The utility, which is easy for novices to learn while packing a solid punch for veteran users, offers such extras as programmable macros, a comprehensive search and replace function, the ability to search specified documents in a directory and copy from them into the current open file, and more.
For me, one of the best features of the program is the ability to highlight characters in different colors depending on the type of command or code used in the source file. If you’re writing code, this is pretty handy as the program always displays the lines in different colors and makes finding the lines you need to edit a snap.
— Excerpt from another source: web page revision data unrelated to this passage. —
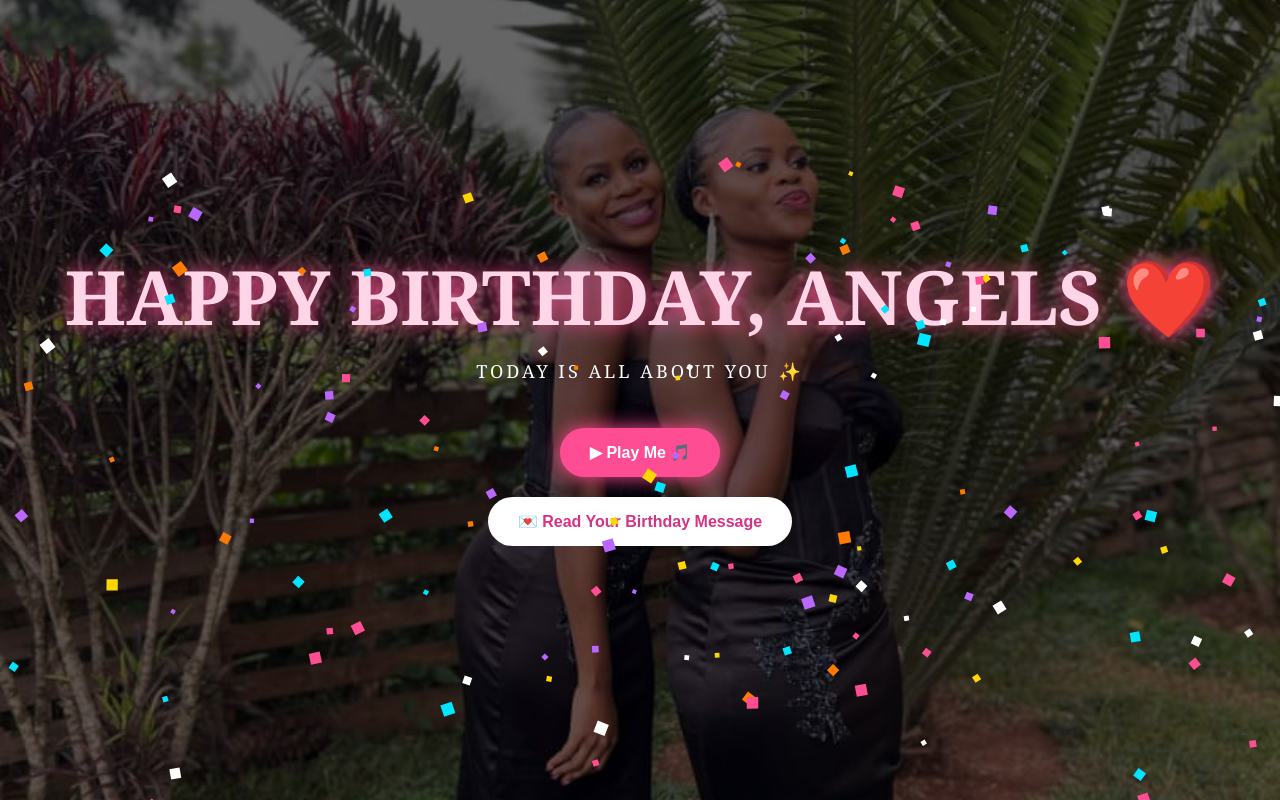
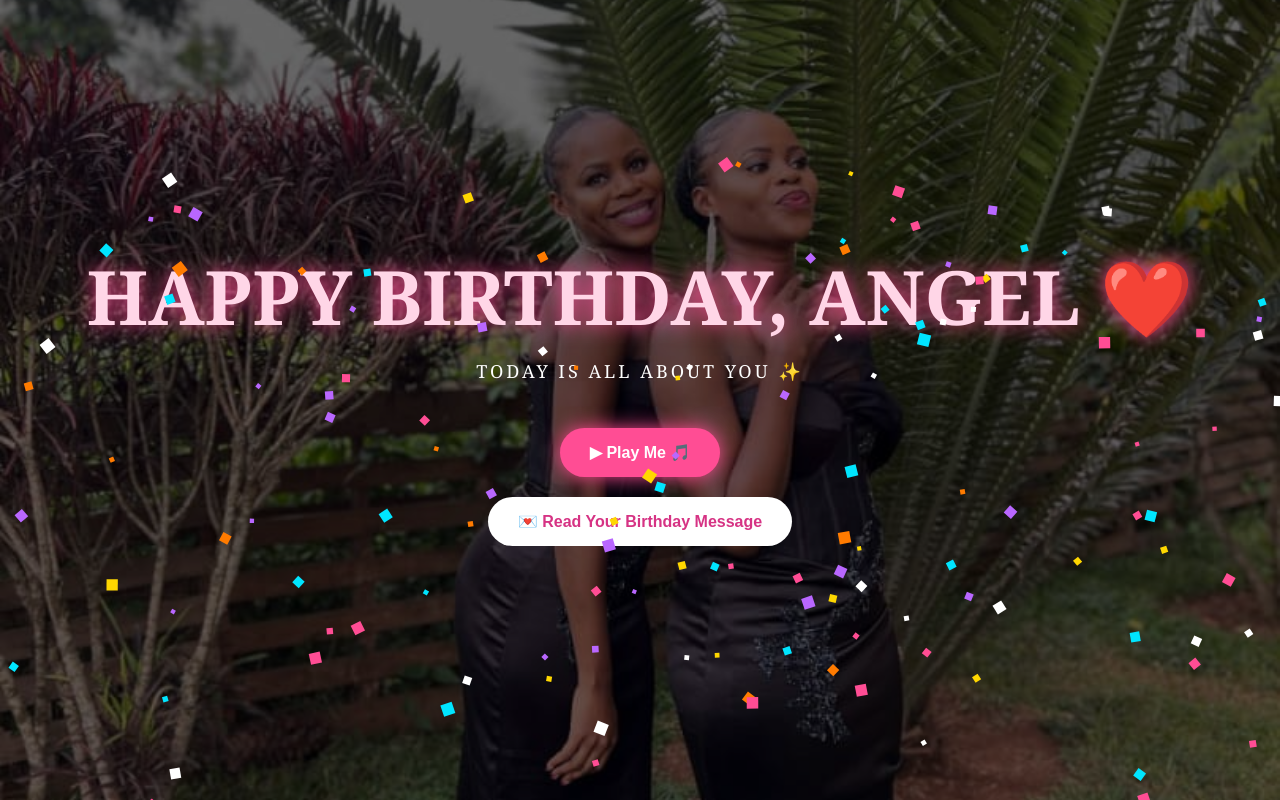
Before and after one commit to hubtechi/HAPPY-BIRTHDAY, a plain HTML site: page index.html in a window 1280 px wide. Drawn offline with Linux system fonts and the light colour scheme.

Commit message:
Update index.html

```diff
--- a/index.html
+++ b/index.html
@@ -263,7 +263,7 @@ button:hover {
 
 <main class="container">
 
-    <h1 class="name">HAPPY BIRTHDAY, ANGELS ❤️</h1>
+    <h1 class="name">HAPPY BIRTHDAY, ANGEL ❤️</h1>
 
     <p class="subtitle">
         TODAY IS ALL ABOUT YOU ✨
```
You can also choose to display line numbers, which helps when debugging Perl and Java scripts.
No matter what you use it to edit, from simple ASCII text files to complex C++ programs, Crimson Editor can easily do the task and more than fits the bill in terms of options and extras. And, best of all, it’s 100 percent free. Take that, Microsoft Word.
Are you tired of having to keep several different compression utilities on your Windows PC to support a variety of archive formats? With IZArc, you no longer have to. This nifty little freeware program supports not only ZIP, RAR, and ARC, but also GZ, ZOO, JAR, BIN, TAZ, TAR, and a bunch of others you’ve probably never even heard of and may never use.
The program is very easy to use and sports a nice drag-and-drop interface that interacts seamlessly with Windows Explorer. Just click on the archive you want to open, drag it into the program, and you’re done. Of course, you can also use the utility to create archives as well as view and search archives without first opening them. And in addition to handling all the different flavors of compression available (nearly 50 in all!), it also supports ISO CD and DVD images.
And if that wasn’t enough to make this freeware program a valuable addition to your PC, you can also download and design your own “skins” and give the program a custom look and feel. If you’re tired of having a handful of compression programs taking up space on your desktop, this is the one you need to replace all of them.
The Right Image
IrfanView (pronounced Ear-Fan-View) is named for Irfan Skiljan, a programmer from Bosnia who invented this powerful little image viewer that’s taking the Internet by storm. The program is less than 1MB in size but contains features that rival commercial viewers such as ACDsee and, through the use of plugins, even supports video and audio files.
All in all, the utility supports nearly 60 image formats, including mainstays such as JPEG, GIF, BMP, TIF, and WMF, as well as more obscure formats like RAS, SFF, and DNG. Moreover, the program comes with limited editing options (crop, rotate, flip, resize, etc.) which enable you to edit files quickly without bringing in Paint Shop Pro, Photoshop, or one of the other big guns.
My favorite feature is the full-screen right-click browsing option, which lets you create a de facto slide show, quickly cycling through all of the images in a directory. If you’re in a hurry and just need to find that one particular image but can’t remember the file name, this capability can be a life saver. Add to that the built-in multimedia player, support for Adobe Photoshop filters, and batch conversion (change all the images in a directory to, for example, 800×500 GIFs,) and you’ll quickly find this freeware gem to be an invaluable addition to your suite of utilities. Because, remember, sometimes, you really do get what you don’t pay for.
Contributing Editor Joe DeRouen writes Windows Advisor monthly for ComputerUser.